As a young editor, recently out of school, I asked professor and author Michael Martone if he could tell which of his students were going to succeed as writers—was there a defining characteristic? He told me it was the students who kept writing after they left school, after they were off the hook to produce material on a deadline or for a grade. The most talented students, he said, weren’t necessarily the ones who followed through and put in the hours of work required to reach conventional publishing success. 


Similarly, when Ta-Nahisi Coates was interviewed by the Atlantic, he said, “The older you get, that path [of writing] is so tough and you get beat up so much that people eventually go to business school and they go and become lawyers. If you find yourself continuing up until the age of thirty- five or so . . . you will have a skill set . . . and the competition will have thinned out.” 


Few demonstrate the persistence required to make it through the difficult, early years. Some people give up because they lack a mentor or a support system, or because they fail to make the time, or because they become consumed with self-doubt. They don’t believe they’re good enough (and maybe they aren’t) and allow those doubts to become a self-fulfilling prophecy. 


I used to believe that great work or great talent would eventually get noticed—that quality bubbles to the top. I don’t believe that anymore. Great work is overlooked every day, for a million reasons. Business concerns outweigh artistic concerns. Some writers are just perpetually unlucky. But don’t expect to play the role of poor, starving writer and have people in publishing help you out of sympathy or a sense of moral responsibility.
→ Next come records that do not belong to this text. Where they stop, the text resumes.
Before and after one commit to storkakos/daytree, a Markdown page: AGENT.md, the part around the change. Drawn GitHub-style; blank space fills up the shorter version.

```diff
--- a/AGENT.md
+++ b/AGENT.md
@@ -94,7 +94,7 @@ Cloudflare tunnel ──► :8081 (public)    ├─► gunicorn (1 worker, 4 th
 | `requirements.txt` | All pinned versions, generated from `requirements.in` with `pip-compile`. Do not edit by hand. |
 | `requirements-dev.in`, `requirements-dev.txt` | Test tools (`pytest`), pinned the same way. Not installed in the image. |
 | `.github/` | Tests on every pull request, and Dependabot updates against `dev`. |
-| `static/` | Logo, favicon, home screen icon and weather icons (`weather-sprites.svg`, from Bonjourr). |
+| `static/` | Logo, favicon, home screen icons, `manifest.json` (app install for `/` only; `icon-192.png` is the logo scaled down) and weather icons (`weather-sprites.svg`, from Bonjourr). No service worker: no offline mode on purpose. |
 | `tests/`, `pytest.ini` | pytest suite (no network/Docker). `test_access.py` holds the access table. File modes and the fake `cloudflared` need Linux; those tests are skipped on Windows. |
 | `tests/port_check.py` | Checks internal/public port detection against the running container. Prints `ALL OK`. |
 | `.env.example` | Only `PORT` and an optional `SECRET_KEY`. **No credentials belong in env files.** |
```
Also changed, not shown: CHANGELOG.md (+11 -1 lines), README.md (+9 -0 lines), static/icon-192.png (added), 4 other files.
They’re more likely to help writers they see as indefatigable and motivated to help themselves—since they know that’s what the job of a working writer requires. If you find yourself demonizing people in the publishing industry, complaining as if you’re owed something, and feeling bad about your progress relative to other writers, it’s time to find the reset button. Perhaps you’ve been focusing too much on getting published. 
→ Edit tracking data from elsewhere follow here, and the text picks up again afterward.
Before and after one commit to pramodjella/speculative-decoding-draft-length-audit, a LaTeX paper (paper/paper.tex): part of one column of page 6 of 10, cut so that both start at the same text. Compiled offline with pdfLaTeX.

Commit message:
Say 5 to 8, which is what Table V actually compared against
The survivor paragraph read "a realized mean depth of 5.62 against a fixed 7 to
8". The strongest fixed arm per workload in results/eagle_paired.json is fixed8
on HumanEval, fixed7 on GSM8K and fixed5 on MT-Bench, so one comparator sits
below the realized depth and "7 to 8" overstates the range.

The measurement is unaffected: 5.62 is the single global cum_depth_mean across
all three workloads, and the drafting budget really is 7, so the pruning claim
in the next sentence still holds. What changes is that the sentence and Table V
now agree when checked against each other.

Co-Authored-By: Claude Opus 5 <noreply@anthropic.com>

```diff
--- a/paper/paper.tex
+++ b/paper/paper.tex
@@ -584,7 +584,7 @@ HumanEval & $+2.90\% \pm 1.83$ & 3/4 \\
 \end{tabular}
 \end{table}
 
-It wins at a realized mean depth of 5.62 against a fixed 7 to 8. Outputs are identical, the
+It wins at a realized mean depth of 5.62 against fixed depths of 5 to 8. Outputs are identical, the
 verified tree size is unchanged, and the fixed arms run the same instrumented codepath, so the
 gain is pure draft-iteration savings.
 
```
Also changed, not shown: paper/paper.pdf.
No matter how the marketplace changes—and it always does—consider these three questions as you make decisions about your life as a writer: 

What satisfies or furthers your creative or artistic goals? This is the reason you got into writing in the first place. Even if you put this on the back burner in order to advance other aspects of your writing and publish- ing career, don’t leave it out of the equation for long. Otherwise your efforts can come off as mechanistic or uninspired, and you’re more likely to burn out or give up. 

What earns you money? Not everyone cares about earning money from writing, but as you gain experience and a name for yourself, the choices you make in this regard become more important. The more professional you become, the more you have to pay attention to what brings the most return on your investment of time and energy. As you succeed, you won’t have time to pursue every opportunity. You have to stop doing some things. 

What grows your audience? Gaining readers can be just as valuable as earning money. It’s an investment that pays off over time. Sometimes it’s smart to make trade-offs that involve earning less money now in order to grow readership, because having more readers will put you in a better position in the future. (For example, you might focus on writing online, rather than for print, to develop a more direct line to readers.)